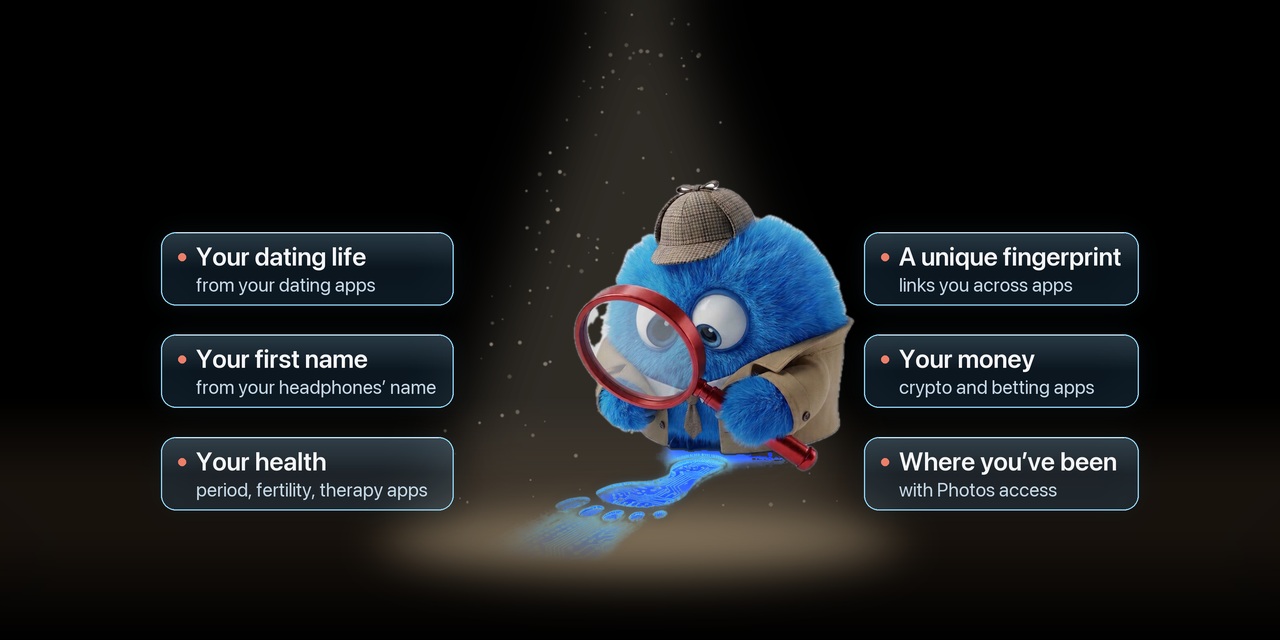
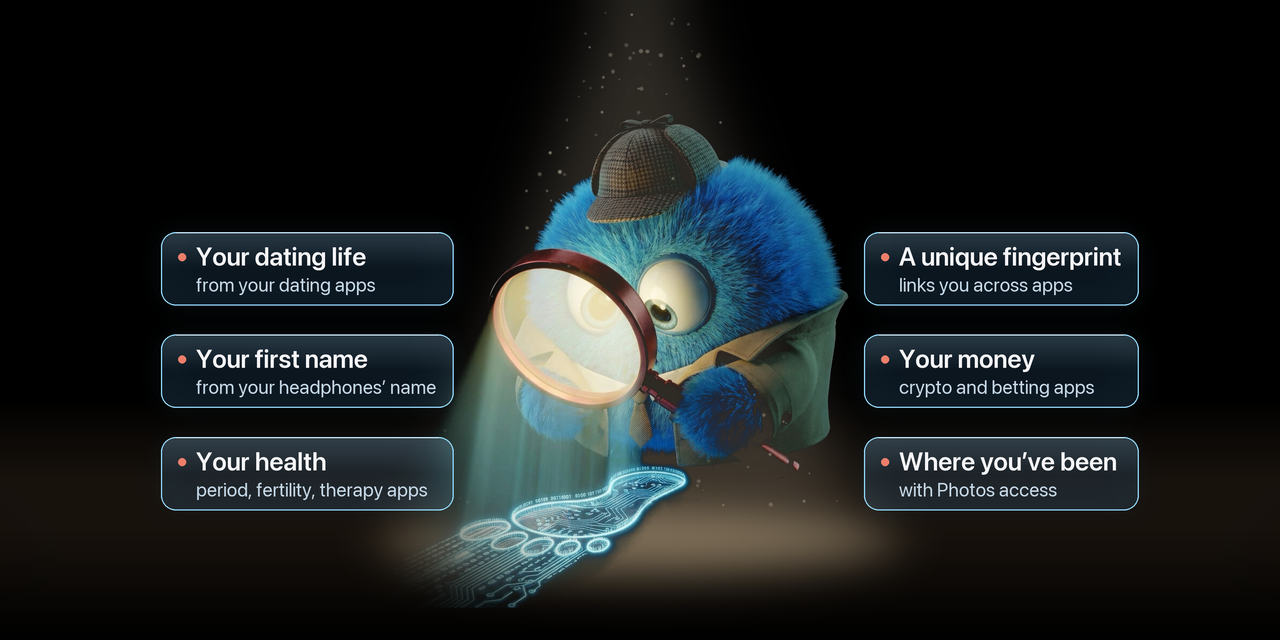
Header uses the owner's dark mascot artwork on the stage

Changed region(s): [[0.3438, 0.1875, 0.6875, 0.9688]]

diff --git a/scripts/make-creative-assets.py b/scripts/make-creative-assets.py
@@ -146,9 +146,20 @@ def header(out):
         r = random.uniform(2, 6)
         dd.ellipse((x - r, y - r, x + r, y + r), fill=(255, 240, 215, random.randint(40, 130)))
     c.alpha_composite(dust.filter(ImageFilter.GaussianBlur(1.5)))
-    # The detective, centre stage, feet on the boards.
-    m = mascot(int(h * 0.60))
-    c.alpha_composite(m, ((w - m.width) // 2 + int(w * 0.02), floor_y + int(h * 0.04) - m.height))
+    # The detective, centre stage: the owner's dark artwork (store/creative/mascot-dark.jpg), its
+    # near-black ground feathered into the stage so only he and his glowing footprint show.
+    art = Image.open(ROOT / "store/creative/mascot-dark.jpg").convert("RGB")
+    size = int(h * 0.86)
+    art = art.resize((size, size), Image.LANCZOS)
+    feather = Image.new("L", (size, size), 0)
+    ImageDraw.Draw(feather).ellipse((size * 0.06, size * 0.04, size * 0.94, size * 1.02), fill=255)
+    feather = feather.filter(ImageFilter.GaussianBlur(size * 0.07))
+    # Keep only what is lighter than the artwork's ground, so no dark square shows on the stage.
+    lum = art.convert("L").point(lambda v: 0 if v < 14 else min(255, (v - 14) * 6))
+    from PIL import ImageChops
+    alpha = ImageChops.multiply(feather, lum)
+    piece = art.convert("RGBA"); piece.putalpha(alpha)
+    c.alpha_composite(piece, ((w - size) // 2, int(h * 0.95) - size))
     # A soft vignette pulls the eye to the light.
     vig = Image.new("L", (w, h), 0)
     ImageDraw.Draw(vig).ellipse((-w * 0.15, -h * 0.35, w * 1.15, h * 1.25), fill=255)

^^^^^^^^^^^^^^^^

#### TASK BRIEF
Take the line with "on the stage." and all lines after it through the end of the records, and write them out exactly; include nothing else.

#### SOLVED EXERCISE
+    # Keep only what is lighter than the artwork's ground, so no dark square shows on the stage.
+    lum = art.convert("L").point(lambda v: 0 if v < 14 else min(255, (v - 14) * 6))
+    from PIL import ImageChops
+    alpha = ImageChops.multiply(feather, lum)
+    piece = art.convert("RGBA"); piece.putalpha(alpha)
+    c.alpha_composite(piece, ((w - size) // 2, int(h * 0.95) - size))
     # A soft vignette pulls the eye to the light.
     vig = Image.new("L", (w, h), 0)
     ImageDraw.Draw(vig).ellipse((-w * 0.15, -h * 0.35, w * 1.15, h * 1.25), fill=255)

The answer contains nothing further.